In my friend’s case, someone suggested that he attend a talk by someone else in his field. “You guys need to know each other!” someone told him. Maybe, but during the limited time my friend has to pursue new business, he needs to pursue new business, not listen to a two hour lecture from a competitor! Many new entrepreneurs, including yours truly, make this mistake early in their careers.

The best networking is with people who are likely to be close to the people you want to meet, i.e., your target market. Keep in mind that your target market is probably very different from the next person’s target market.

Here are a few examples:

  • A financial advisor targets households with over $100,000 per year income, and at least $200,000 in assets to manage.
  • A management consultant targets marketing directors and sales VPs in corporations with over $1 billion in sales
  • An infant sign language instructor targets new moms and dads who are interested in the development of their kid’s potential.
  • A small business coach targets independent business owners with less than 25 employees.

Everyone can quickly see that these different target markets will congregate in different places. In some cases, there are events filled with people in your target market. Those should be opportunities to have a booth, speak, and otherwise prospect for new business. This, however, is prospecting, not networking.

Networking with a purpose is connecting with people with a goal in mind, and that goal is to help them get where they are going, and to ask them for help in getting where you want to go. When you attend a meeting filled with prospective customers, you are marketing yourself (I hope) and developing prospects. When you attend a meeting with few customers, your goal should be to find those who are influential and connected to the customers you want to reach.

About the Author(s)

Tony Signorelli
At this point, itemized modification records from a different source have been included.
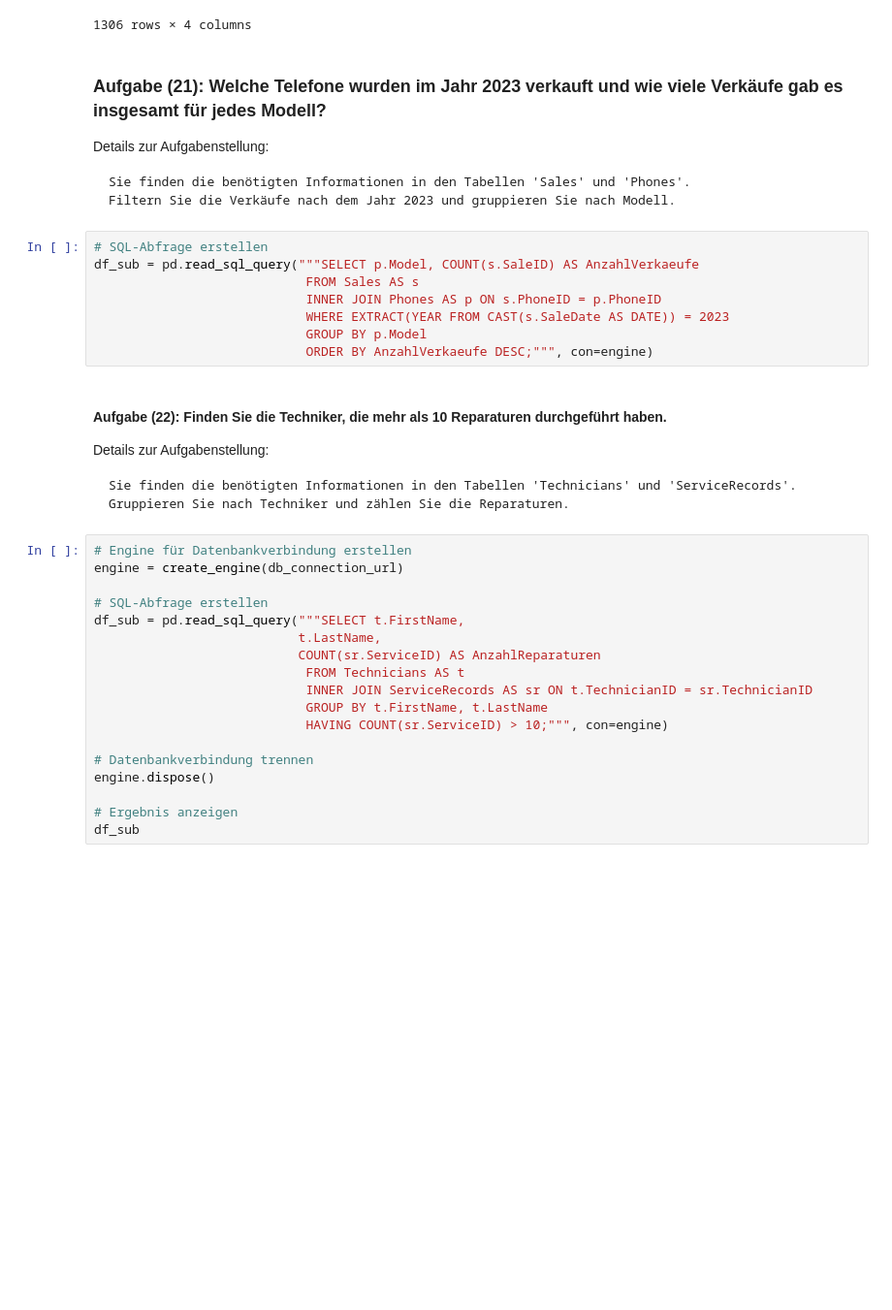
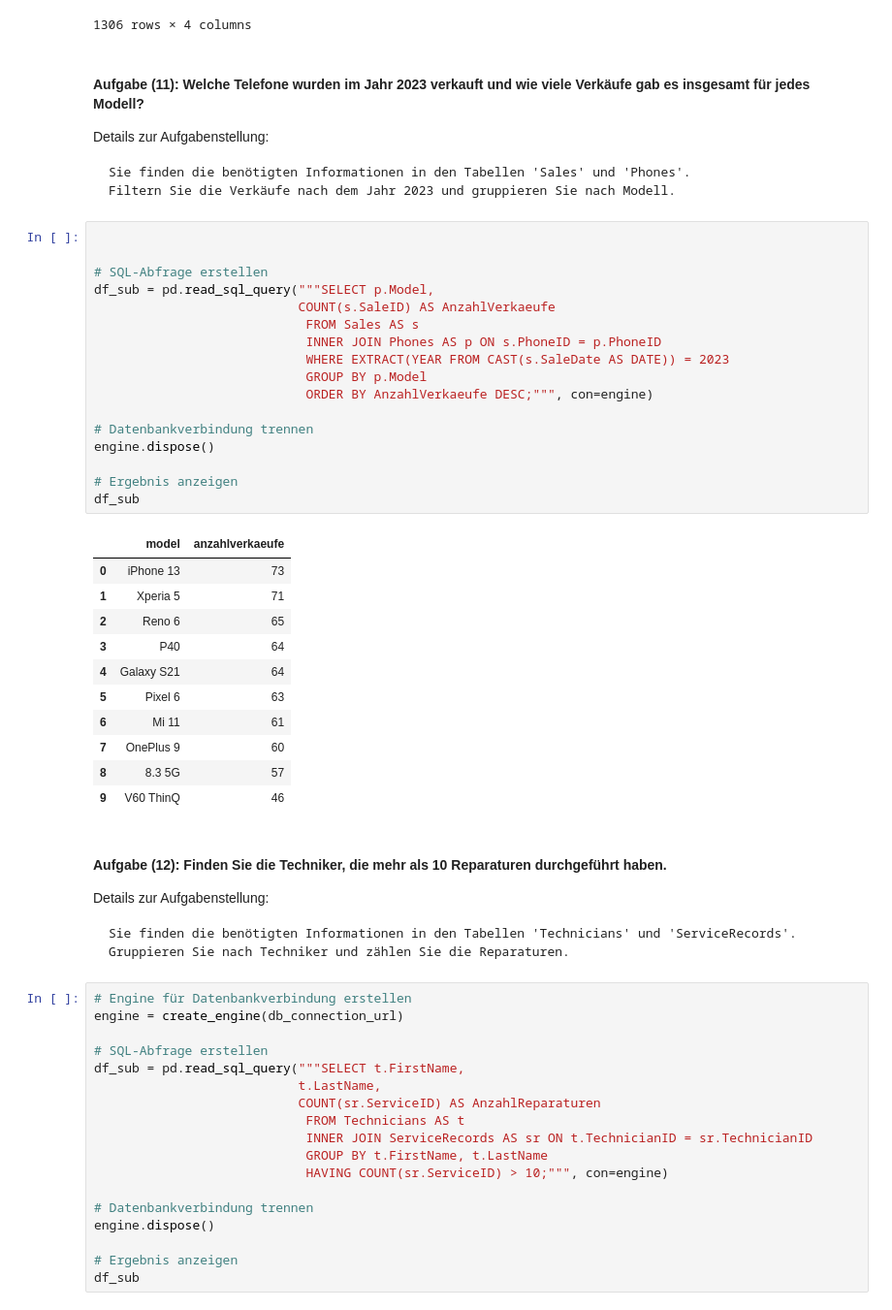
Before and after one commit to blobb3/python_postgresql_pgadmin, a Jupyter notebook: Test_Exam_Relationale_Daten_Solution.ipynb, the cells around one changed output. Shown: that part at 97% size. Cells and saved outputs as stored; diff of their text form; blank space fills up the shorter version.

```diff
--- a/Test_Exam_Relationale_Daten_Solution.ipynb
+++ b/Test_Exam_Relationale_Daten_Solution.ipynb
@@ -715,22 +720,43 @@ df_sub
 | 1305 | Ashley | Brown | V60 ThinQ | 1055.02 |
 1306 rows × 4 columns
 # %% [markdown]
-### Aufgabe (21): Welche Telefone wurden im Jahr 2023 verkauft und wie viele Verkäufe gab es insgesamt für jedes Modell?
+#### Aufgabe (11): Welche Telefone wurden im Jahr 2023 verkauft und wie viele Verkäufe gab es insgesamt für jedes Modell?
 
 Details zur Aufgabenstellung:
 
     Sie finden die benötigten Informationen in den Tabellen 'Sales' und 'Phones'.
     Filtern Sie die Verkäufe nach dem Jahr 2023 und gruppieren Sie nach Modell.
 # %%
+
+
 # SQL-Abfrage erstellen
-df_sub = pd.read_sql_query("""SELECT p.Model, COUNT(s.SaleID) AS AnzahlVerkaeufe
+df_sub = pd.read_sql_query("""SELECT p.Model,
+                           COUNT(s.SaleID) AS AnzahlVerkaeufe
                             FROM Sales AS s
                             INNER JOIN Phones AS p ON s.PhoneID = p.PhoneID
                             WHERE EXTRACT(YEAR FROM CAST(s.SaleDate AS DATE)) = 2023
                             GROUP BY p.Model
                             ORDER BY AnzahlVerkaeufe DESC;""", con=engine)
+
+# Datenbankverbindung trennen
+engine.dispose()
+
+# Ergebnis anzeigen
+df_sub
+# %% [output]
+|  | model | anzahlverkaeufe |
+| 0 | iPhone 13 | 73 |
+| 1 | Xperia 5 | 71 |
+| 2 | Reno 6 | 65 |
+| 3 | P40 | 64 |
+| 4 | Galaxy S21 | 64 |
+| 5 | Pixel 6 | 63 |
+| 6 | Mi 11 | 61 |
+| 7 | OnePlus 9 | 60 |
+| 8 | 8.3 5G | 57 |
+| 9 | V60 ThinQ | 46 |
 # %% [markdown]
-#### Aufgabe (22): Finden Sie die Techniker, die mehr als 10 Reparaturen durchgeführt haben.
+#### Aufgabe (12): Finden Sie die Techniker, die mehr als 10 Reparaturen durchgeführt haben.
 
 Details zur Aufgabenstellung:
 
```
Also changed, not shown: parts of 25 cells of this notebook.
Tony consults in sales force effectiveness and process design for major corporations.   His presentations and workshops challenge professionals to prioritize business focus, streamline productivity, increase profits and improve work-life balance. | @tony_sig | More from Tony              


Key Topics